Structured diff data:
____________________
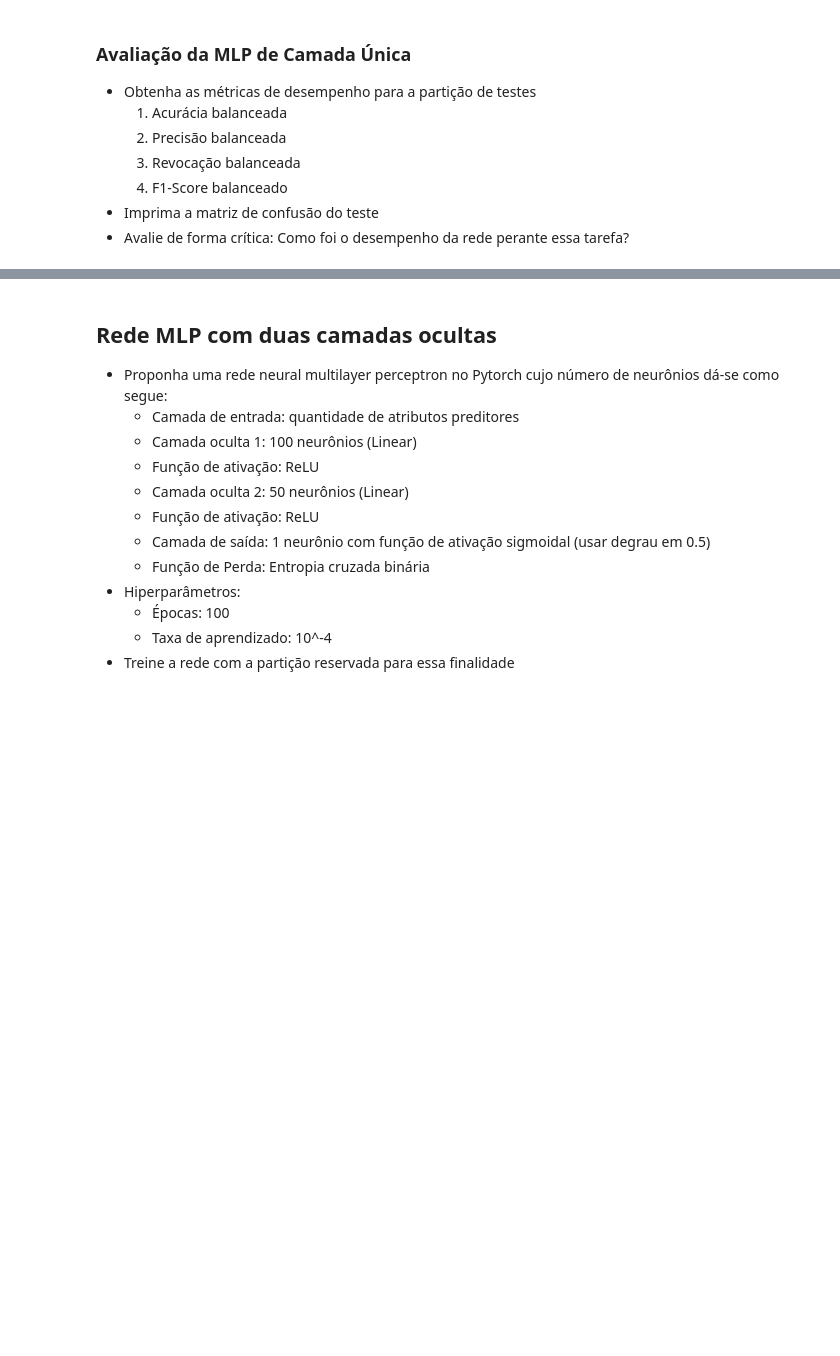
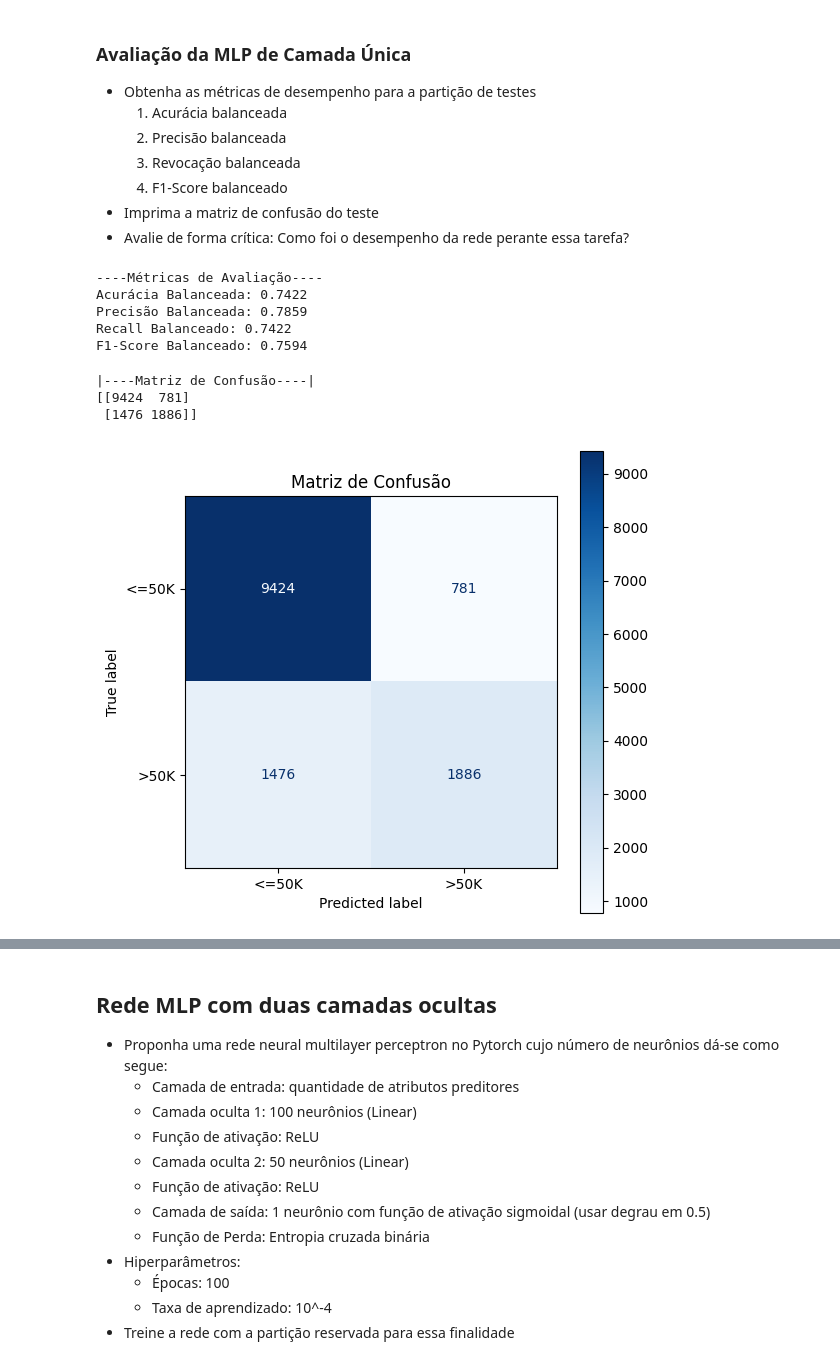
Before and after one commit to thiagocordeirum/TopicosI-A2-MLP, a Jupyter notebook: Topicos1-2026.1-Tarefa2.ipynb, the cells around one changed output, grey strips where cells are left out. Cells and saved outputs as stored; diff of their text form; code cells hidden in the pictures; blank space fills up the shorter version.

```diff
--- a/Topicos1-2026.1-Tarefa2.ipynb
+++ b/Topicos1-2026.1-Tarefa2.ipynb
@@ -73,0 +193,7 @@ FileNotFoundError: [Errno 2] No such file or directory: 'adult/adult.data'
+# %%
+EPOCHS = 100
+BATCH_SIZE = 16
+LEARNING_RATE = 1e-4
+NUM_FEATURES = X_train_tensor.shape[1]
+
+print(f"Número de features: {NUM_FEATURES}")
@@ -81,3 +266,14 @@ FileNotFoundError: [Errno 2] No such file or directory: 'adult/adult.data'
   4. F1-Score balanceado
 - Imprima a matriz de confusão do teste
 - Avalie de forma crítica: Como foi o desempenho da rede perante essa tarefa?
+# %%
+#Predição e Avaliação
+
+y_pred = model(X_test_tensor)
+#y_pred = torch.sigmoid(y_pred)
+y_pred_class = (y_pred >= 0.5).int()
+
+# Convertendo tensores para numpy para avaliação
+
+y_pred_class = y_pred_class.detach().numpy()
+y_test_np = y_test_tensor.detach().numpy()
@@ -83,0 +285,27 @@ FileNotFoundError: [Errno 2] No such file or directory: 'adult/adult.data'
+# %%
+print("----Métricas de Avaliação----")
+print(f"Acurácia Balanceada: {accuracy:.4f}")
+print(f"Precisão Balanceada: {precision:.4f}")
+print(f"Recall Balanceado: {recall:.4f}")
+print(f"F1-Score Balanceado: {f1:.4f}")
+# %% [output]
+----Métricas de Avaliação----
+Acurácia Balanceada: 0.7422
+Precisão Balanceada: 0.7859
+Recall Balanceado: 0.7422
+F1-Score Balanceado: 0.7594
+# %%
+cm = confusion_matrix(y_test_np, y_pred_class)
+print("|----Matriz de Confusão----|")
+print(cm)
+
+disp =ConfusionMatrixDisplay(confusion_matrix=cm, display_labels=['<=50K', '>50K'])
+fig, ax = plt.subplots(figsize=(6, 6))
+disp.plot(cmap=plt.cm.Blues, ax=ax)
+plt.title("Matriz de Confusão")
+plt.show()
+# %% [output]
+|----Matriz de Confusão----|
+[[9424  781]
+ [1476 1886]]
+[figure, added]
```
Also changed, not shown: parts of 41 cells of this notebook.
____________________
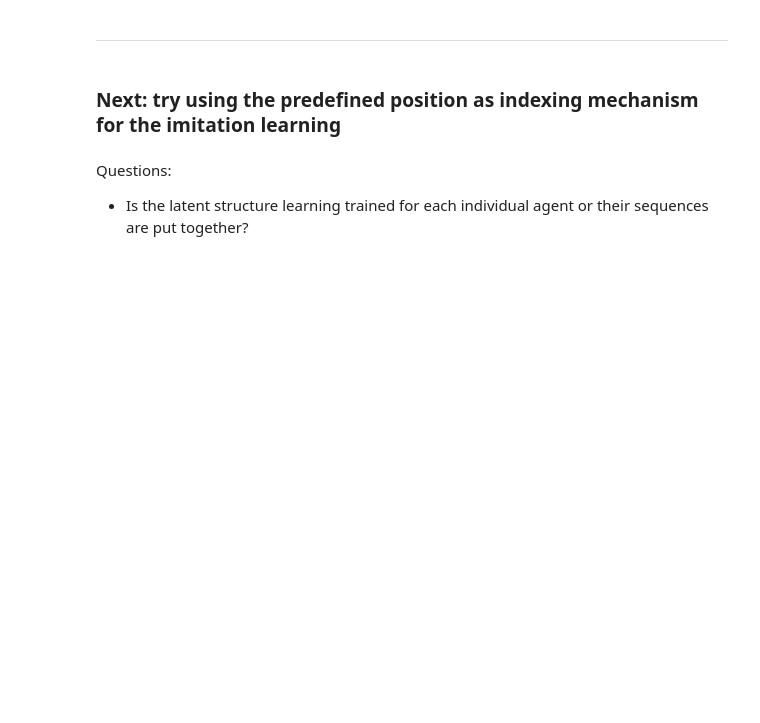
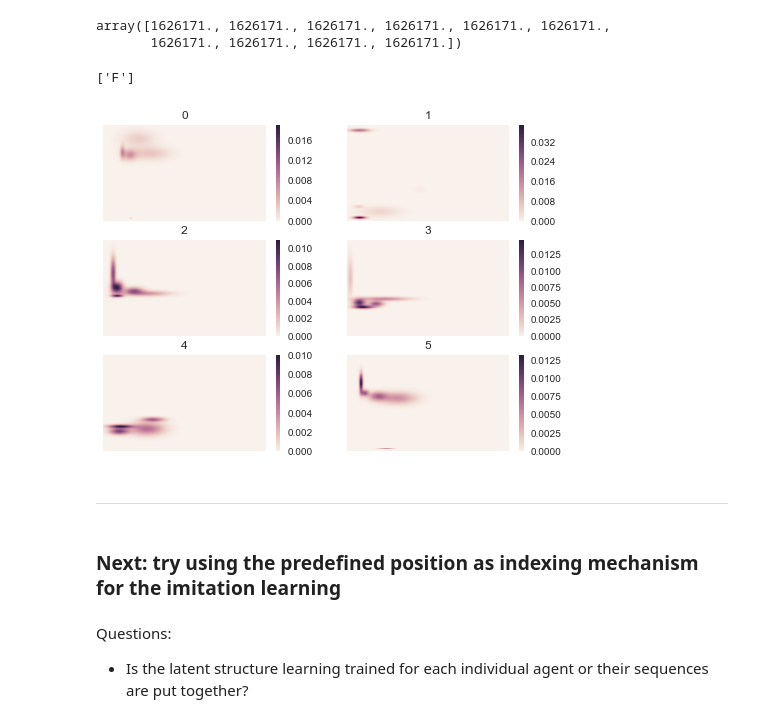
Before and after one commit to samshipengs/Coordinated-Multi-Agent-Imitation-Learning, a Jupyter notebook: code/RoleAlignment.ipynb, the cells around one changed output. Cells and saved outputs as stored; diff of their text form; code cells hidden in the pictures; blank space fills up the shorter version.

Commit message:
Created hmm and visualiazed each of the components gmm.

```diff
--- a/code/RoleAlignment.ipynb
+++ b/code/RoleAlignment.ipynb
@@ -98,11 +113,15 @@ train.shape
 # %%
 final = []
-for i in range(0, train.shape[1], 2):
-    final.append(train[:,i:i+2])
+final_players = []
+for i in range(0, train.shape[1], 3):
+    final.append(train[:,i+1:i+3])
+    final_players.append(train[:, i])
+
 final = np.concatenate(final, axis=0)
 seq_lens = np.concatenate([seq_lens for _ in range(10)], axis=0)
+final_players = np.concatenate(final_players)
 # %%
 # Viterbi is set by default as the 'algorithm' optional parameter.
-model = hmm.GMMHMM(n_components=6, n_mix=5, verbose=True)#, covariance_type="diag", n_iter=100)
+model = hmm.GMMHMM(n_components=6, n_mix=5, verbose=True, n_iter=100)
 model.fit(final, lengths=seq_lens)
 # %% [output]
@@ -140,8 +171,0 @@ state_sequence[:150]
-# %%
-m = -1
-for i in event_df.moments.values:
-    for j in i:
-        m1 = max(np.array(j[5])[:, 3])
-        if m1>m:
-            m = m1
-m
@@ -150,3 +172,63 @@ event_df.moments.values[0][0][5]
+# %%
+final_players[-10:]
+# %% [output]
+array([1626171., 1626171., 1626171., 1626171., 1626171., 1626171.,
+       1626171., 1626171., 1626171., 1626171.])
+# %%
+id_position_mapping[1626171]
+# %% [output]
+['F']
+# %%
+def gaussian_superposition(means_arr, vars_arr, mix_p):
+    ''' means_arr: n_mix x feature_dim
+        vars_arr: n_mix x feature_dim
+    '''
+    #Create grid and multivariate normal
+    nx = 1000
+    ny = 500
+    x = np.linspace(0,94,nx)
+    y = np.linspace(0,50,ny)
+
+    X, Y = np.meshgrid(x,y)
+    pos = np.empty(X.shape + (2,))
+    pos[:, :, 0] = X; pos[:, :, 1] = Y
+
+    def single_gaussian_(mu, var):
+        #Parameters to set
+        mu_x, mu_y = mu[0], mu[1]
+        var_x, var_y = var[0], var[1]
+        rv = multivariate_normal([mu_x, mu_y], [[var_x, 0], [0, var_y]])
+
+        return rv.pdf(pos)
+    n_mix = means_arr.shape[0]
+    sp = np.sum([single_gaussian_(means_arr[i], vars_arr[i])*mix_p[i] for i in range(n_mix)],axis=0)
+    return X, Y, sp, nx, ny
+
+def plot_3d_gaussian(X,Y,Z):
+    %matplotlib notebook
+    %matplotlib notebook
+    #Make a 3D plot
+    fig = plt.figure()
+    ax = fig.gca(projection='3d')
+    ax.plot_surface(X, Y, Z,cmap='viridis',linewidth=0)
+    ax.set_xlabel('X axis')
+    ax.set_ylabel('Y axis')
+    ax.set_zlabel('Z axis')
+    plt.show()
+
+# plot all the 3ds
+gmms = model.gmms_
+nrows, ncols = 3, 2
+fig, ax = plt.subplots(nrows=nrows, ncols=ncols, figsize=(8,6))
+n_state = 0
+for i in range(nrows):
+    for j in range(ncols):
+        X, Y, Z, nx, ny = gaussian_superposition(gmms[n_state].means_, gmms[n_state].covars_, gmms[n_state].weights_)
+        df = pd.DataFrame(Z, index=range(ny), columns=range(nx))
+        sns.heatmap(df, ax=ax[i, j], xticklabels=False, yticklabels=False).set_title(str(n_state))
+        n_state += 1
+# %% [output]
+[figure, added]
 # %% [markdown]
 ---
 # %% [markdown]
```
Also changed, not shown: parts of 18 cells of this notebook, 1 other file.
____________________
* _GOAL OF THE EXERCISE_
In the entries, some lines may contain the word "values". Give how many do, as a number by itself.

* _WRITTEN SOLUTION_
2